We think Winston Churchill said it best with this: ‘ending a sentence with a preposition is something up with which I shall not put.’

Don’t write:       Please let us know with which companies you have worked.

Do write:            Please let us know which companies you have worked with.

4. Purge the punctuation for our posties

The postal system has modernised, so now it’s your turn.

If you’re still putting full stops and commas in your addresses, it’s time to remove these pesky punctuation marks for good.

After all, finding addresses – let alone writing them – is hard enough already. So keep it simple. And keep out the commas.

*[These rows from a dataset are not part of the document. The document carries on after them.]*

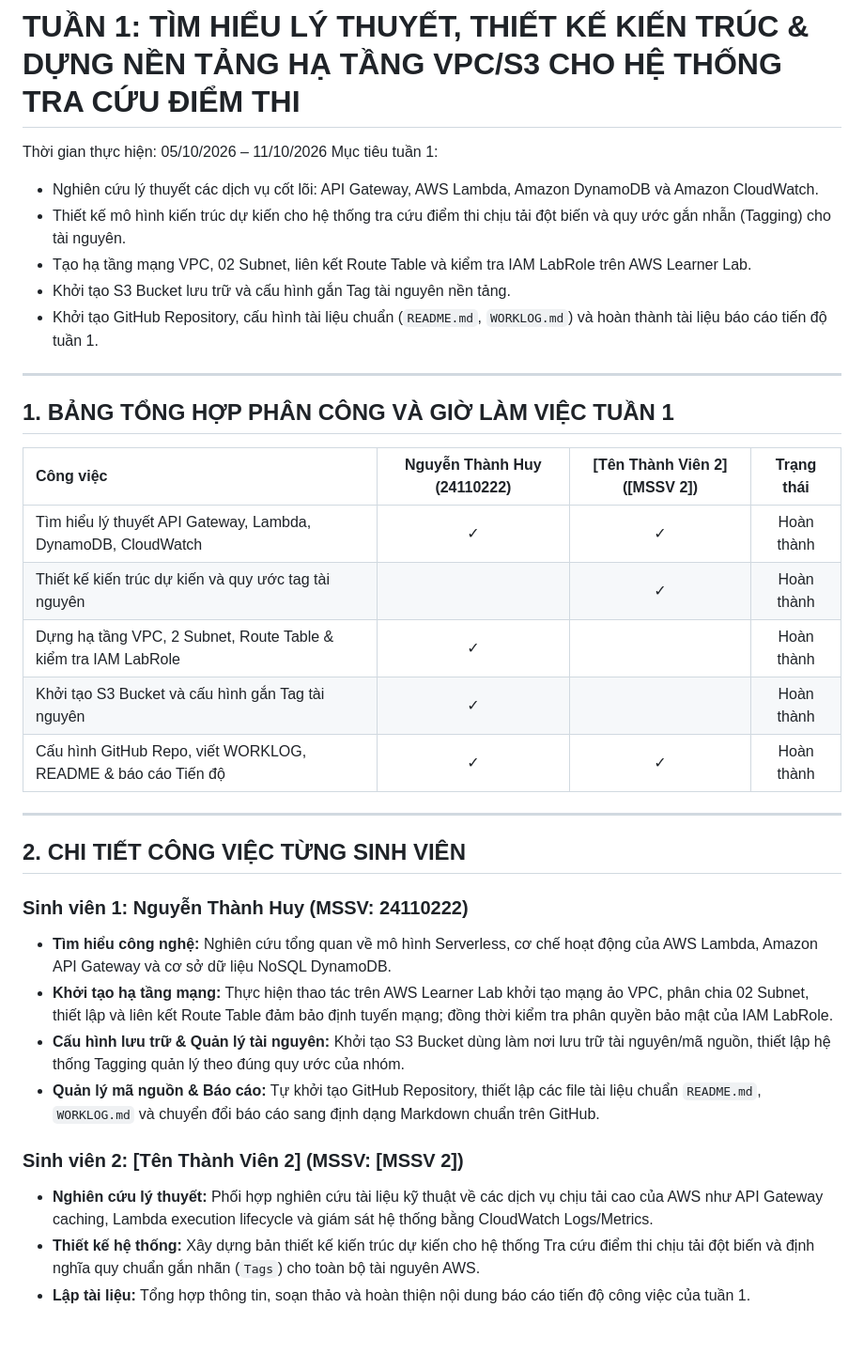
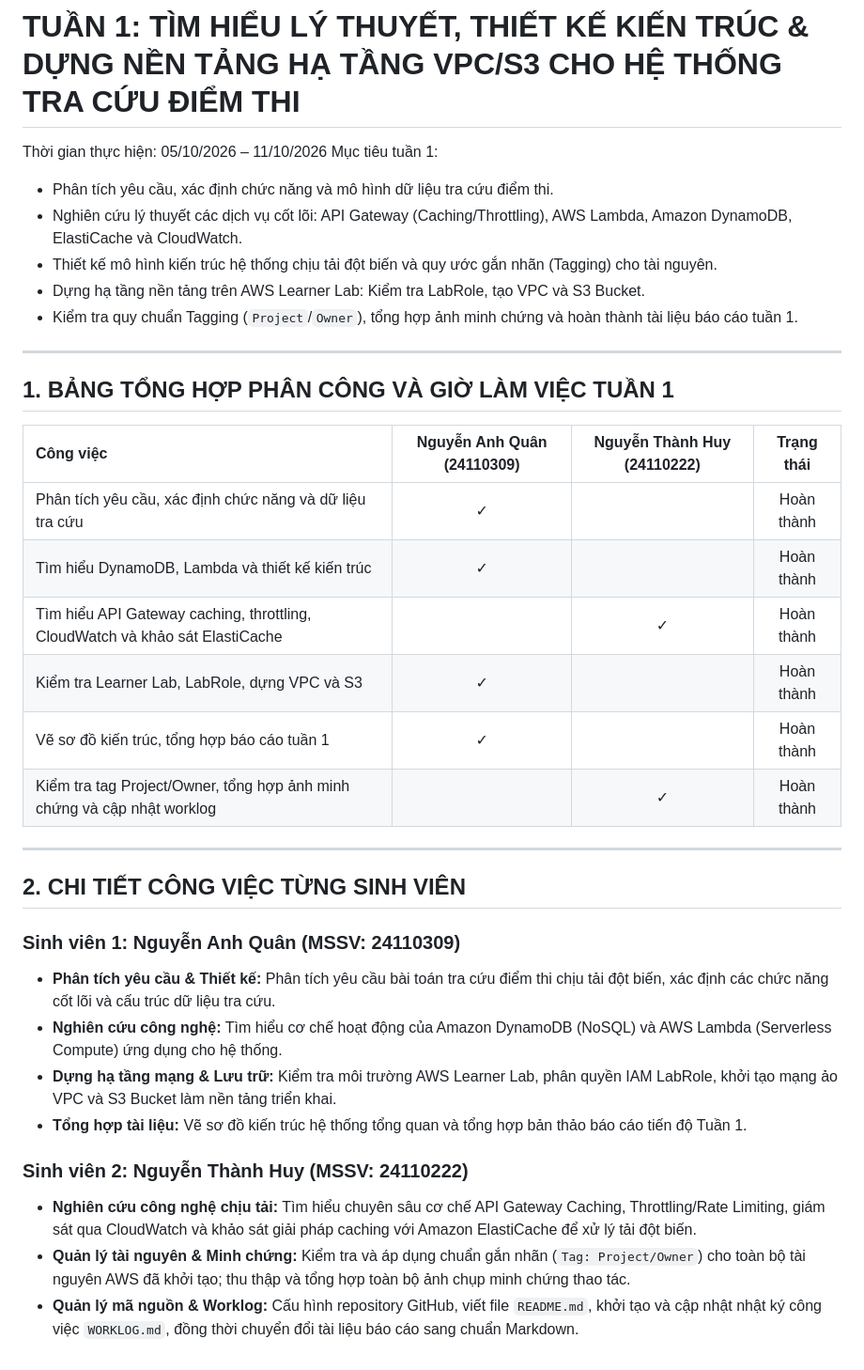
Before and after one commit to williamng252/cloud-exam-score-lookup, a Markdown page: WORKLOG.md, the part around the change. Shown at 94% size. GitHub-like rendering; blank space fills up the shorter version.

```diff
--- a/WORKLOG.md
+++ b/WORKLOG.md
@@ -3,37 +3,36 @@
 Thời gian thực hiện: 05/10/2026 – 11/10/2026
 Mục tiêu tuần 1:
 
-* Nghiên cứu lý thuyết các dịch vụ cốt lõi: API Gateway, AWS Lambda, Amazon DynamoDB và Amazon CloudWatch.
-* Thiết kế mô hình kiến trúc dự kiến cho hệ thống tra cứu điểm thi chịu tải đột biến và quy ước gắn nhẫn (Tagging) cho tài nguyên.
-* Tạo hạ tầng mạng VPC, 02 Subnet, liên kết Route Table và kiểm tra IAM LabRole trên AWS Learner Lab.
-* Khởi tạo S3 Bucket lưu trữ và cấu hình gắn Tag tài nguyên nền tảng.
-* Khởi tạo GitHub Repository, cấu hình tài liệu chuẩn (`README.md`, `WORKLOG.md`) và hoàn thành tài liệu báo cáo tiến độ tuần 1.
+* Phân tích yêu cầu, xác định chức năng và mô hình dữ liệu tra cứu điểm thi.
+* Nghiên cứu lý thuyết các dịch vụ cốt lõi: API Gateway (Caching/Throttling), AWS Lambda, Amazon DynamoDB, ElastiCache và CloudWatch.
+* Thiết kế mô hình kiến trúc hệ thống chịu tải đột biến và quy ước gắn nhãn (Tagging) cho tài nguyên.
+* Dựng hạ tầng nền tảng trên AWS Learner Lab: Kiểm tra LabRole, tạo VPC và S3 Bucket.
+* Kiểm tra quy chuẩn Tagging (`Project`/`Owner`), tổng hợp ảnh minh chứng và hoàn thành tài liệu báo cáo tuần 1.
 
 ---
 
 ## 1. BẢNG TỔNG HỢP PHÂN CÔNG VÀ GIỜ LÀM VIỆC TUẦN 1
 
-| Công việc | Nguyễn Thành Huy (24110222) | [Tên Thành Viên 2] ([MSSV 2]) | Trạng thái |
+| Công việc | Nguyễn Anh Quân (24110309) | Nguyễn Thành Huy (24110222) | Trạng thái |
 | :--- | :---: | :---: | :---: |
-| Tìm hiểu lý thuyết API Gateway, Lambda, DynamoDB, CloudWatch | ✓ | ✓ | Hoàn thành |
-| Thiết kế kiến trúc dự kiến và quy ước tag tài nguyên | | ✓ | Hoàn thành |
-| Dựng hạ tầng VPC, 2 Subnet, Route Table & kiểm tra IAM LabRole | ✓ | | Hoàn thành |
-| Khởi tạo S3 Bucket và cấu hình gắn Tag tài nguyên | ✓ | | Hoàn thành |
-| Cấu hình GitHub Repo, viết WORKLOG, README & báo cáo Tiến độ | ✓ | ✓ | Hoàn thành |
+| Phân tích yêu cầu, xác định chức năng và dữ liệu tra cứu | ✓ | | Hoàn thành |
+| Tìm hiểu DynamoDB, Lambda và thiết kế kiến trúc | ✓ | | Hoàn thành |
+| Tìm hiểu API Gateway caching, throttling, CloudWatch và khảo sát ElastiCache | | ✓ | Hoàn thành |
+| Kiểm tra Learner Lab, LabRole, dựng VPC và S3 | ✓ | | Hoàn thành |
+| Vẽ sơ đồ kiến trúc, tổng hợp báo cáo tuần 1 | ✓ | | Hoàn thành |
+| Kiểm tra tag Project/Owner, tổng hợp ảnh minh chứng và cập nhật worklog | | ✓ | Hoàn thành |
 
 ---
 
 ## 2. CHI TIẾT CÔNG VIỆC TỪNG SINH VIÊN
 
-### Sinh viên 1: Nguyễn Thành Huy (MSSV: 24110222)
+### Sinh viên 1: Nguyễn Anh Quân (MSSV: 24110309)
+* **Phân tích yêu cầu & Thiết kế:** Phân tích yêu cầu bài toán tra cứu điểm thi chịu tải đột biến, xác định các chức năng cốt lõi và cấu trúc dữ liệu tra cứu.
+* **Nghiên cứu công nghệ:** Tìm hiểu cơ chế hoạt động của Amazon DynamoDB (NoSQL) và AWS Lambda (Serverless Compute) ứng dụng cho hệ thống.
+* **Dựng hạ tầng mạng & Lưu trữ:** Kiểm tra môi trường AWS Learner Lab, phân quyền IAM LabRole, khởi tạo mạng ảo VPC và S3 Bucket làm nền tảng triển khai.
+* **Tổng hợp tài liệu:** Vẽ sơ đồ kiến trúc hệ thống tổng quan và tổng hợp bản thảo báo cáo tiến độ Tuần 1.
 
-* **Tìm hiểu công nghệ:** Nghiên cứu tổng quan về mô hình Serverless, cơ chế hoạt động của AWS Lambda, Amazon API Gateway và cơ sở dữ liệu NoSQL DynamoDB.
-* **Khởi tạo hạ tầng mạng:** Thực hiện thao tác trên AWS Learner Lab khởi tạo mạng ảo VPC, phân chia 02 Subnet, thiết lập và liên kết Route Table đảm bảo định tuyến mạng; đồng thời kiểm tra phân quyền bảo mật của IAM LabRole.
-* **Cấu hình lưu trữ & Quản lý tài nguyên:** Khởi tạo S3 Bucket dùng làm nơi lưu trữ tài nguyên/mã nguồn, thiết lập hệ thống Tagging quản lý theo đúng quy ước của nhóm.
-* **Quản lý mã nguồn & Báo cáo:** Tự khởi tạo GitHub Repository, thiết lập các file tài liệu chuẩn `README.md`, `WORKLOG.md` và chuyển đổi báo cáo sang định dạng Markdown chuẩn trên GitHub.
-
-### Sinh viên 2: [Tên Thành Viên 2] (MSSV: [MSSV 2])
-
-* **Nghiên cứu lý thuyết:** Phối hợp nghiên cứu tài liệu kỹ thuật về các dịch vụ chịu tải cao của AWS như API Gateway caching, Lambda execution lifecycle và giám sát hệ thống bằng CloudWatch Logs/Metrics.
-* **Thiết kế hệ thống:** Xây dựng bản thiết kế kiến trúc dự kiến cho hệ thống Tra cứu điểm thi chịu tải đột biến và định nghĩa quy chuẩn gắn nhãn (`Tags`) cho toàn bộ tài nguyên AWS.
-* **Lập tài liệu:** Tổng hợp thông tin, soạn thảo và hoàn thiện nội dung báo cáo tiến độ công việc của tuần 1.
+### Sinh viên 2: Nguyễn Thành Huy (MSSV: 24110222)
+* **Nghiên cứu công nghệ chịu tải:** Tìm hiểu chuyên sâu cơ chế API Gateway Caching, Throttling/Rate Limiting, giám sát qua CloudWatch và khảo sát giải pháp caching với Amazon ElastiCache để xử lý tải đột biến.
+* **Quản lý tài nguyên & Minh chứng:** Kiểm tra và áp dụng chuẩn gắn nhãn (`Tag: Project/Owner`) cho toàn bộ tài nguyên AWS đã khởi tạo; thu thập và tổng hợp toàn bộ ảnh chụp minh chứng thao tác.
+* **Quản lý mã nguồn & Worklog:** Cấu hình repository GitHub, viết file `README.md`, khởi tạo và cập nhật nhật ký công việc `WORKLOG.md`, đồng thời chuyển đổi tài liệu báo cáo sang chuẩn Markdown.
```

Don’t write:     16 Punctuation Drive, GRAMMAR HILL, VIC, 3333

Do write:         16 Punctuation Drive GRAMMAR HILL VIC 3333

5. And do the same with dates

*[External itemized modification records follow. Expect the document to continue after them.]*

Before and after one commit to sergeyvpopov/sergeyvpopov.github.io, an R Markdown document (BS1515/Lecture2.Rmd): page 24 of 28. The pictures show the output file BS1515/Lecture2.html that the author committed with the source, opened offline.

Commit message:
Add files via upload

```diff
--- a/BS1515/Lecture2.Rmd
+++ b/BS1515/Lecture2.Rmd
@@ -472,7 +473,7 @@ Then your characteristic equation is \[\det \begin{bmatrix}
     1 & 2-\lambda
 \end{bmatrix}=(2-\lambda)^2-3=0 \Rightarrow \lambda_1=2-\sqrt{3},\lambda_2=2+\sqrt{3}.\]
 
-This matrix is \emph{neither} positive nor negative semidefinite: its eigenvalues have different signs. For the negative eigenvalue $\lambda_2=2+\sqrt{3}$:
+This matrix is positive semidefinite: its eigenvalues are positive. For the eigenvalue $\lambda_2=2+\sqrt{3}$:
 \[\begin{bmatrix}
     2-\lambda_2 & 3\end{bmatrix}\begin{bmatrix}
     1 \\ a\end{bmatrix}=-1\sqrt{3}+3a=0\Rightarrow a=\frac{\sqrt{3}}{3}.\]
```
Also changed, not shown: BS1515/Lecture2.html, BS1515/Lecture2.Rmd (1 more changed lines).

Adding commas to dates is… dated, to say the least.

So how do you write dates in 2018? Write the number, month and year with a space between each and no punctuation.

Don’t write:       4th of May 2018

Do write:           4 May 2018

6. Did you notice the last point started with a conjunction?

Conjunctions are words that connect two clauses or phrases such as ‘and’, ‘but’, ‘so’ and ‘for’. Once again, old Miss Battle-Axe would have told you not to start a sentence with one.

But we do. And we do it a lot. See?

Today’s most experienced writers break this rule left, right and centre. That’s because starting with a conjunction is a great way to grab your reader’s attention and emphasise a key point.

Don’t write:     We love writing, but not before our morning coffee.        

Do write:         We love writing. But not before our morning coffee.

7. Describe more, with less

To write persuasively, you should sprinkle emotive, influential, tear-jerking, heartfelt, warm and touching describing words throughout, right?

Wrong.

Sometimes, the simplest sentences can have the most impact. So pick the most powerful adjectives only – or don’t include one at all.

Don’t write:     This is a delicious, spectacular, flavoursome and life-changing croissant.

Do write:         This is a delicious croissant.

8. You and me are meant to be

In school, we learnt to always say ‘you and I’ instead of ‘you and me’.

But this isn’t always correct.

Instead of following this blanket rule, remove the other person from the sentence and choose the one that makes the most sense.

Don’t write:     Hilary will come to the party with you and I.

Do write:         Hilary will come to the party with you and me.

9. Talk the talk – in first person

We break this so-called rule every day. And you should too.

The third-person perspective is formal, rigid and impersonal. But when you write in first person, you start talking to your readers – not at them (or about them).

Don’t write:     The person reading this matters.

Do write:         You matter.

10. Contractions prevent distractions

When you cut two words into one, you’re (you are) creating a contraction. See what we did there?

And contrary to popular belief, it’s perfectly fine to include them in your writing. In fact, contractions can even improve it.

That’s because when you add contractions into your content, you achieve a conversational tone that modern-day readers love.

Don’t write:     We do not just care about your brand, we care about your customers too.    

Do write:         We don’t just care about your brand, we care about your customers too.   

11. To keep your readers content – DON’T indent

Blog posts, web articles, emails… even letters now! Nearly all the content you read is NOT indented.

Why? It’s old-fashioned and out of place for today’s digital world.

Instead, embrace the full-block style. It’s modern, sleek and makes scanning easier.

 

 

If you want to keep your team’s writing up to date and effective in a world of distracted and disengaged audiences, our business writing training program could be the answer.